The determination of whether a case is “exceptional” under the attorney fee-shifting provision of The Patent Act is left to a broad discretion of the District Court.
In two slip opinions rendered April 29, 2014, SCOTUS addressed issues regarding awarding attorneys fees under 35 U.S.C. § 285 to prevailing parties in “exceptional” patent infringement cases. Under 35 U.S.C. § 285, a District Court is authorized to award attorney’s fees to prevailing parties in “exceptional cases.” The CAFC had used a Brooks Furniture standard defining an “exceptional case as one which involves “material inappropriate conduct” or is both “objectively baseless” and “brought in subjective bad faith.” Under the Brooks Furniture standard, an exceptional case must be established by clear and convincing evidence.
In the opinion delivered by Justice Sotomayor, the Court, in a 9-0 decision, construed the term “exceptional” in its plain and ordinary meaning and held that exceptional means “uncommon,” “rare,” and “not ordinary.” The Court held that the CAFC has applied too rigid of a standard in determining whether a case is an exception case and rejected the Brooks Furniture standard.
According to Justice Sotomayor, the § 285 statute is “patently clear” and imparts flexibility on the District Court to decide whether a case is exceptional. Octane, slip op. at 7. “[A]n ‘exceptional’ case is simply one that stands out from others with respect to the substantive strength of a party’s litigating position (considering both the governing law and the facts of the case) or the unreasonable manner in which the case was litigated.” Id. at 7-8. Therefore, the intent of the statute only requires that the litigation present either subjective bad faith or exceptionally meritless claims. Additionally, the Court held that a preponderance of the evidence standard is the appropriate standard to use to establish entitlement of fees, rather than a clear and convincing evidence standard. Id. at 11.
Reversed and Remanded
In this opinion, also delivered by Justice Sotomayor, the Court used the Octane case as precedent to unanimously hold that “an appellate court should apply an abuse-of-discretion standard in reviewing all aspects of a district court’s § 285 determination.” Highmark, slip op. at 5.

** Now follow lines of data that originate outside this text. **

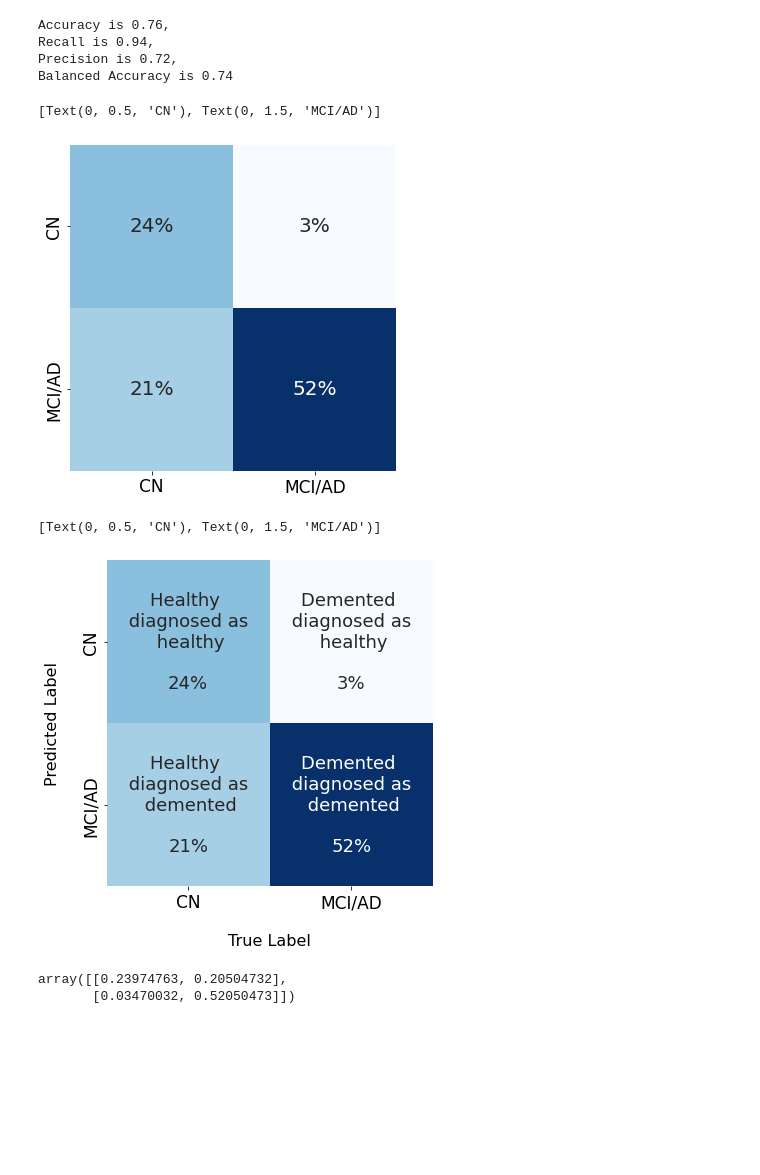
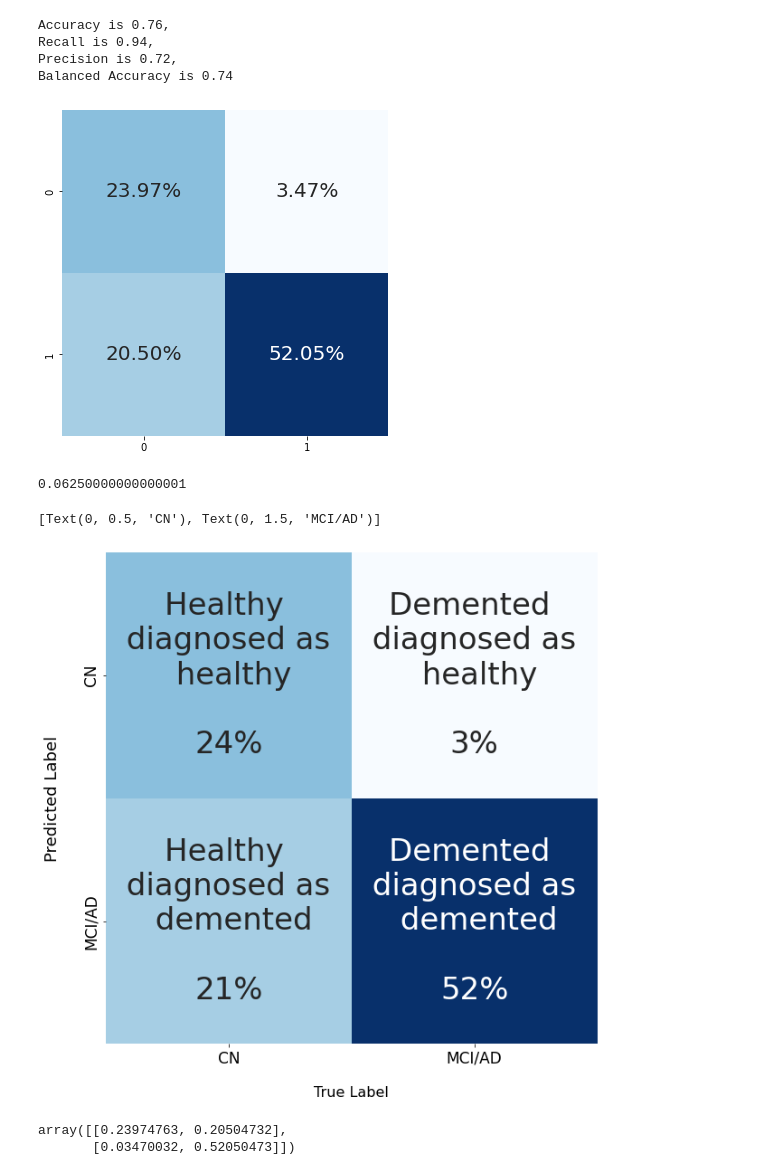
Before and after one commit to tamap94/ds-capstone-alzheimers-, a Jupyter notebook: modelling/error_analysis.ipynb, the cells around one changed output. Cells and saved outputs as stored; diff of their text form; code cells hidden in the pictures; blank space fills up the shorter version.

```diff
--- a/modelling/error_analysis.ipynb
+++ b/modelling/error_analysis.ipynb
@@ -212,36 +221,39 @@ labels = np.asarray(group_names).reshape(2,2)
 
 mat = confusion_matrix(df_result.y_test, df_result.prediction.round())
 ax = plt.subplots(figsize=(6,6))
-ax = sns.heatmap(mat.T/317, square=True, annot=True, fmt='.0%', cbar=False, cmap="Blues", annot_kws={"size":20})
+ax = sns.heatmap(mat.T/317, square=True, annot=True, fmt='.2%', cbar=False, cmap="Blues", annot_kws={"size":20})
 #plt.xlabel(' \nTrue Label', fontsize=15)
 #plt.ylabel('Predicted Label\n ', fontsize=15)
 #ax.set_xticklabels(["CN", "MCI/AD"], size=17)
 #ax.set_yticklabels(["CN", "MCI/AD"], size=17)
 # %% [output]
-[Text(0, 0.5, 'CN'), Text(0, 1.5, 'MCI/AD')]
-[figure, old version]
+[figure, new version]
+# %%
+3.47/(3.47+52.05)
+# %% [output]
+0.06250000000000001
 # %%
 mat = confusion_matrix(df_result.y_test, df_result.prediction.round())
 group_names = ["Healthy \n diagnosed as \n healthy\n ","Demented \n diagnosed as \n healthy\n ","Healthy \n diagnosed as \n demented\n ","Demented \n diagnosed as \n demented\n "]
 group_percentages = ["{0:.0%}".format(value) for value in
                      mat.flatten()/np.sum(mat)]
 labels = [f"{v1}\n{v2}" for v1, v2 in
           zip(group_names,[group_percentages[0], group_percentages[2], group_percentages[1],group_percentages[3]])]
 labels = np.asarray(labels).reshape(2,2)
 #labels = np.asarray(group_names).reshape(2,2)
 
 
 
-ax = plt.subplots(figsize=(6,6))
-ax = sns.heatmap(mat.T/317, square=True, annot=labels, fmt='', cbar=False, cmap="Blues", annot_kws={"size":18})
+ax = plt.subplots(figsize=(10,10))
+ax = sns.heatmap(mat.T/317, square=True, annot=labels, fmt='', cbar=False, cmap="Blues", annot_kws={"size":34})
 
 plt.xlabel(' \nTrue Label', fontsize=16)
-plt.ylabel('Predicted Label\n ', fontsize=16)
+plt.ylabel('Predicted Label\n ', fontsize=18)
 ax.set_xticklabels(["CN", "MCI/AD"], size=17)
 ax.set_yticklabels(["CN", "MCI/AD"], size=17)
 # %% [output]
 [Text(0, 0.5, 'CN'), Text(0, 1.5, 'MCI/AD')]
-[figure, old version]
+[figure, new version]
 # %%
 mat/np.sum(mat)
 # %% [output]
```
Also changed, not shown: parts of 8 cells of this notebook, 9 other files.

Vacated and Remanded
Note: The holdings in these cases, relaxing the standard required for district courts to determine whether a case is “exceptional” may aid in thwarting certain “patent trolls” from asserting patent claims that are meritless or brought in bad faith. Stay tuned to see how these rulings affect the litigation process, the legislative process regarding patent reform, and if the holdings will actually send the trolls back under the bridge or if the trolls will just find another way out.